Summary: U.S. payroll employment or industrial production growth for one quarter will suggest the recession is ending.

(June 5, 2009) The most frequent question we hear is: ‘When will the recession end?’1 Last May 2 we announced the U.S. economy entered recession in January 2008. Our forecast missed by one month. The National Bureau of Economic Research declared Dec. 1, 2008, that economic activity peaked in December 2007. 3

Looking in the Wrong Places

Many observers look to GDP and the stock market for evidence of recession, and expansion. Observers fixated on GDP missed the December 2007 peak because the indicator had not contracted for two consecutive quarters, a common recession definition that is inaccurate. The NBER’s Business Cycle Dating Committee states:

A recession is a significant decline in economic activity spread across the economy, lasting more than a few months, normally visible in production, employment, real income, and other indicators.
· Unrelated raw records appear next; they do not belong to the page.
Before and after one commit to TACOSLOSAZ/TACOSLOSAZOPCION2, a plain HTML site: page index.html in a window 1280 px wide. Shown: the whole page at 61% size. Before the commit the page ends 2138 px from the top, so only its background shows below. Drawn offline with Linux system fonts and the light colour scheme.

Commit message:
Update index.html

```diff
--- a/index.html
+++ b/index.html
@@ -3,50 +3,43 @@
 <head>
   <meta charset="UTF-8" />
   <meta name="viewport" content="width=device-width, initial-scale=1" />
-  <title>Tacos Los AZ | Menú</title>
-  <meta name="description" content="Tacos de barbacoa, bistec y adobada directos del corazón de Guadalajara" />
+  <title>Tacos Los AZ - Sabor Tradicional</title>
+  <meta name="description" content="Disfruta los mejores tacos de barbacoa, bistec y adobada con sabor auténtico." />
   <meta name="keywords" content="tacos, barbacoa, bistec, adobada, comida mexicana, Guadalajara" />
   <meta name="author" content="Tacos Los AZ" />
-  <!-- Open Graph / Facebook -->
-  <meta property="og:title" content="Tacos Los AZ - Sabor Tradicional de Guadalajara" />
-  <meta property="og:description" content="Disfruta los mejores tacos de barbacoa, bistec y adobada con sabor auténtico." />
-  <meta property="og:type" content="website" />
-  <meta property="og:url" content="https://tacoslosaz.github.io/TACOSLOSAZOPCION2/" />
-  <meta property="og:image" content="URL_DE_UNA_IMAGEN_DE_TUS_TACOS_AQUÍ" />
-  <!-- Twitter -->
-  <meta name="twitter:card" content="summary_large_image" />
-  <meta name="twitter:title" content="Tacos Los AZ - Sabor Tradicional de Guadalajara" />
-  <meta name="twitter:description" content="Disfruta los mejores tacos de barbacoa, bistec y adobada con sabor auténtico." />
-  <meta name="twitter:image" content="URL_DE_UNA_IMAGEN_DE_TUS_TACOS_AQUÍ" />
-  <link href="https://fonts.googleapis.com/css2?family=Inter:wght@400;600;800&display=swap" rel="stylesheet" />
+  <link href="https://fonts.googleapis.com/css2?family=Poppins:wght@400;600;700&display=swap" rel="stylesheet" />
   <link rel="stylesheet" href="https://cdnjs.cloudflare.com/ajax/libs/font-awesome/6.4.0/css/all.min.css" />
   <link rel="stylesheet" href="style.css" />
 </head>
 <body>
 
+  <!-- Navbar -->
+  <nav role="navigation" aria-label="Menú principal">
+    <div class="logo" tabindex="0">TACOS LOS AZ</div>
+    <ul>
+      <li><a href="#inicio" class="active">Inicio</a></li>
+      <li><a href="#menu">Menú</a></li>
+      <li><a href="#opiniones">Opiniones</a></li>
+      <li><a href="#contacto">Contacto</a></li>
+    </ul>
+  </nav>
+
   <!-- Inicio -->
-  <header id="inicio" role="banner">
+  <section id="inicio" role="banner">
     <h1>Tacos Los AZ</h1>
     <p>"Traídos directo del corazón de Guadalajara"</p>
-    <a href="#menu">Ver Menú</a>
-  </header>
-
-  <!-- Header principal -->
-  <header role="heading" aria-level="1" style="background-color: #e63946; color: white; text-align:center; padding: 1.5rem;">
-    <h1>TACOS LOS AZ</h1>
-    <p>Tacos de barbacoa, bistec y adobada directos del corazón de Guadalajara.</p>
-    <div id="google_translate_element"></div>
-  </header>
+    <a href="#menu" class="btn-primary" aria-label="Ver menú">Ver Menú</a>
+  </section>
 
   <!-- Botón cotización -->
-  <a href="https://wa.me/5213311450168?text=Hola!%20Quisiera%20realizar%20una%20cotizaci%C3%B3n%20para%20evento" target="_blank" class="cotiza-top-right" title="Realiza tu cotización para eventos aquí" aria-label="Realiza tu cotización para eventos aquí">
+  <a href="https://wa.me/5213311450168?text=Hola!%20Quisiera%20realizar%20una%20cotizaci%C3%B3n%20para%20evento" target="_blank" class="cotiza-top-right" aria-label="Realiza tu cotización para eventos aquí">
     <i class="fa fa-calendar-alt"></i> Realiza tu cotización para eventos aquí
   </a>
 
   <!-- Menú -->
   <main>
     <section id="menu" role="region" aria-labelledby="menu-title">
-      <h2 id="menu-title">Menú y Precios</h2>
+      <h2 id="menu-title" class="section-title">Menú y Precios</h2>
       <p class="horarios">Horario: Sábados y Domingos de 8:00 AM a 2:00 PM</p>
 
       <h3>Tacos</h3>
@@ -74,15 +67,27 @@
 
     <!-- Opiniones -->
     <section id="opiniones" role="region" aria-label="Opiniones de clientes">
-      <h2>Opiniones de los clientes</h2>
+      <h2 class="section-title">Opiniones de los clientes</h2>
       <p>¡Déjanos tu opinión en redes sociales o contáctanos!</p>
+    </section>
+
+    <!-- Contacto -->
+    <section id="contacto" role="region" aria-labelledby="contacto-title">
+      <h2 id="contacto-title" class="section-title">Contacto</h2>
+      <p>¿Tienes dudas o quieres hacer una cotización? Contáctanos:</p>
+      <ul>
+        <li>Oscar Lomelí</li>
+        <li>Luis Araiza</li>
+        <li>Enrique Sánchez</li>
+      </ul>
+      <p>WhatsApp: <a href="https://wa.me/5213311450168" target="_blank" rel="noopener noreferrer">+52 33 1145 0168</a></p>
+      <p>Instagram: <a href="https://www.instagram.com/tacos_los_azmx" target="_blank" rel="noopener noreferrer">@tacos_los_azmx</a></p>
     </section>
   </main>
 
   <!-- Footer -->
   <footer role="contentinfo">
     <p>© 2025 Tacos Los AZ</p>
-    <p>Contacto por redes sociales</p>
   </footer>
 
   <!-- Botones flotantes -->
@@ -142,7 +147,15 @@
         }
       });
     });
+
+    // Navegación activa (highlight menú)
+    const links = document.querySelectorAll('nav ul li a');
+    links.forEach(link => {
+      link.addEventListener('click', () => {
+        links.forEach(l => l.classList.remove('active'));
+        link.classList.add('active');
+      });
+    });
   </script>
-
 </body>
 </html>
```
One FAQ posted on the NBER site notes the “financial press often states the definition of a recession as two consecutive quarters of decline in real GDP.” How does that relate to the NBER’s recession dating procedure?” The Committee’s answer:

Most of the recessions identified by our procedures do consist of two or more quarters of declining real GDP, but not all of them. As an example, the last recession, in 2001, did not include two consecutive quarters of decline. As of the date of the committee’s meeting, the economy had not yet experienced two consecutive quarters of decline.

Observers fixated on the stock market as an indicator make the same mistake. The Dow traded between 13,059 and 13,850 in the month the recession started (December 2007), not far from its peak of 14,279 (Oct. 11, 2007). The Dow still traded above 13,000 on the day in May 2008 when the Foundation issued its recession call, and did not close below 10,000 until 2008-4Q.

Relying exclusively on GDP and the Dow is akin to a hitter who expects only fastballs and curves, and discounts sinkers, changeups or sliders.

Key Indicator: Payroll Employment (First Friday)

The Bureau of Labor Statistics releases its monthly “employment situation summary” on the following first Friday (7:30 a.m. CST). Payroll employment is considered a coincident indicator, i.e. it tends to peak or trough with cyclical turning points in the economy in the postwar era. Employment peaked in December 2007, and has contracted for 17 consecutive months. Exceptions were expansions following the last two recessions (1990-91, 2001). Slow job growth and late employment troughs (May 1991, August 2003) led some observers to use the term “jobless recovery.”

Employment peaked in December 2007, and has contracted for 17 months. Today’s report showed a decline of “345,000 in May, about half the average monthly decline for the prior 6 months.”

Key Indicator: Industrial Production (Mid-Month)

The Federal Reserve releases its monthly industrial production index mid-month. Production, another coincident indicator, measures the physical output of the nation’s factories, mines and utilities. Our March 2002 memo noted: “Postwar, in 90 percent of recessions, industrial production stopped contracting prior to or in the month later declared by the NBER as the end of the recession.” Industrial production peaked in December 2007, and has contracted for 15 of the last 16 months.


Employment and industrial production are more reliable than GDP and the Dow in determining cyclical turning points in the economy.

— Greg Kaza

1 Today parallels 2002-1Q when a Foundation memo noted the most frequent question asked of (us) is ‘When will the recession end?’ See “Today’s Industrial Production Data” (February 2002) and “Industrial Production Expands” (March 2002). The Foundation, in March 2002, announced the recession was over, and the NBER’s July 17, 2003, declaration set a November 2001 trough.

2 “Economist Claims Nation in Recession.” Fayetteville Morning News. May 17, 2008.

3 The NBER announcement is posted at: